To grapple with the question of what deep contextual models learn about language, probing experiments train classifiers to predict linguistic properties from neural representations. Probing has provided insight into the layers of deep models, but substantial debate has arisen around how probing experiments should be designed and interpreted. In this talk on ongoing work, I’ll present a framework casting probing as estimating the V-information between representations and linguistic properties. Conceptually, V-information probes measure how much usable information about a property is contained in a representation. Our framework provides clarity into the roles of the decisions made when designing probes, like the model family chosen for the probing classifier.
Under this framework, I’ll present conditional probes, a general method for controlling for unwanted effects in probing, enabling us to ask questions like “what has this representation encoded about a linguistic property other than what’s explainable by a baseline representation?” I’ll then show why this can matter: for example, in English probing experiments, I’ll use conditional probes to study what RoBERTa encodes about part-of-speech other than what’s explainable by non-contextual embeddings, finding that this information propagates much deeper into the model than earlier probing results suggest.

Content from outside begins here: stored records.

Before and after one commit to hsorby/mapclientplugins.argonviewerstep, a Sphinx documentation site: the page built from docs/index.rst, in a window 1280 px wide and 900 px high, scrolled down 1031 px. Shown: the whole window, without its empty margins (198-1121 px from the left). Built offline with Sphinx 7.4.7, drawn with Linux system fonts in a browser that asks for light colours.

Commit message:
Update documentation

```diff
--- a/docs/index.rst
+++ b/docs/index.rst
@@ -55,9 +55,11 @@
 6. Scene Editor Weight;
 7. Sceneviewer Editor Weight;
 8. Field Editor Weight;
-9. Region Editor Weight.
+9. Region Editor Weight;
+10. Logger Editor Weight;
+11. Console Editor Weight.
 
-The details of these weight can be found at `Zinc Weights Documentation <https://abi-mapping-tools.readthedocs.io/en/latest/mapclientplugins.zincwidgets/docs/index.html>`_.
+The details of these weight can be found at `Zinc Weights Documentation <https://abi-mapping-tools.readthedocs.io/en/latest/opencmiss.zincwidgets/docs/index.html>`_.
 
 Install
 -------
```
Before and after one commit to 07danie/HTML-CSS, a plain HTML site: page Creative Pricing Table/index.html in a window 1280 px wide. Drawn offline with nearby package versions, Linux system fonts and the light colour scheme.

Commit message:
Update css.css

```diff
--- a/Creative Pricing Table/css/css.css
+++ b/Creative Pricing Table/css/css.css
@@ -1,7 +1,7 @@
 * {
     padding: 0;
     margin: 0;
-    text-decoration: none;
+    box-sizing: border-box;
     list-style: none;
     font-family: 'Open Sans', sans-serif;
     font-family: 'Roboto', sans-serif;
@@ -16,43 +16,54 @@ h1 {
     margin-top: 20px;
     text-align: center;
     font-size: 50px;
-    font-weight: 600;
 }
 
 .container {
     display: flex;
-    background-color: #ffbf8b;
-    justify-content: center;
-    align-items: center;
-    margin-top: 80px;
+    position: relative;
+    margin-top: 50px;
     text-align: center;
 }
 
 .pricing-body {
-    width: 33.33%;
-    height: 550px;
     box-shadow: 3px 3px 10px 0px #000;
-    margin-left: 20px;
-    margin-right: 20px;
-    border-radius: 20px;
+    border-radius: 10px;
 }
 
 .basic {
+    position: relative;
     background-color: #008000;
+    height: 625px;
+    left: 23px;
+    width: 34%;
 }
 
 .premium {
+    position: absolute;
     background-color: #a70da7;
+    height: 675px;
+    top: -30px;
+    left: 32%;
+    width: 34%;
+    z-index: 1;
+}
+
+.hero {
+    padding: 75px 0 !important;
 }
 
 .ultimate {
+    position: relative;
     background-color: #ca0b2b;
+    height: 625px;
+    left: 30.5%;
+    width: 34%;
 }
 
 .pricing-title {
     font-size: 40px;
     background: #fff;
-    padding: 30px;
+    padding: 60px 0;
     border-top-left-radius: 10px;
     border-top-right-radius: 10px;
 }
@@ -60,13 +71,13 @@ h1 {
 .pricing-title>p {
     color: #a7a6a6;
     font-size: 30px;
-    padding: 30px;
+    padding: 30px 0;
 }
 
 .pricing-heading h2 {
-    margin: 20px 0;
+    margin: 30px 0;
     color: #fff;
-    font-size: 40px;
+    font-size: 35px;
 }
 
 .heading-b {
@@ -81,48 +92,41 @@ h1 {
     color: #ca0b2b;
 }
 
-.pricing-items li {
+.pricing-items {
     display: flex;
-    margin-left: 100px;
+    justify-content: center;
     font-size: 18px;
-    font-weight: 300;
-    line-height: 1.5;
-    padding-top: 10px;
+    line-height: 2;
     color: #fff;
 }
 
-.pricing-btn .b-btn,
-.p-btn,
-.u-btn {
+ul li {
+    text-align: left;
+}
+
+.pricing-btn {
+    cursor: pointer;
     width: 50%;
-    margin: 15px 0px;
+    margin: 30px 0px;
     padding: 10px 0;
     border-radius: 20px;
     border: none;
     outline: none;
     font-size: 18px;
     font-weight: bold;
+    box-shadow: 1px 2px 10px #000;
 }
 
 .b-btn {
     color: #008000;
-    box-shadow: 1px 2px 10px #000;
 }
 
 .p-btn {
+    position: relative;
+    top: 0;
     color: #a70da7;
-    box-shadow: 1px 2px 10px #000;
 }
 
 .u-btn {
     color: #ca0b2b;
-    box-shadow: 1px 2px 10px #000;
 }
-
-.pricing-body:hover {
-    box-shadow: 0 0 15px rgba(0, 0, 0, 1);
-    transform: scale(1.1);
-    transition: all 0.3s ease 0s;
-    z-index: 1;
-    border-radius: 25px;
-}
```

John is a 3rd year PhD student in computer science at Stanford University, advised by Chris Manning and Percy Liang. He works on understanding and improving how neural networks learn and process human languages.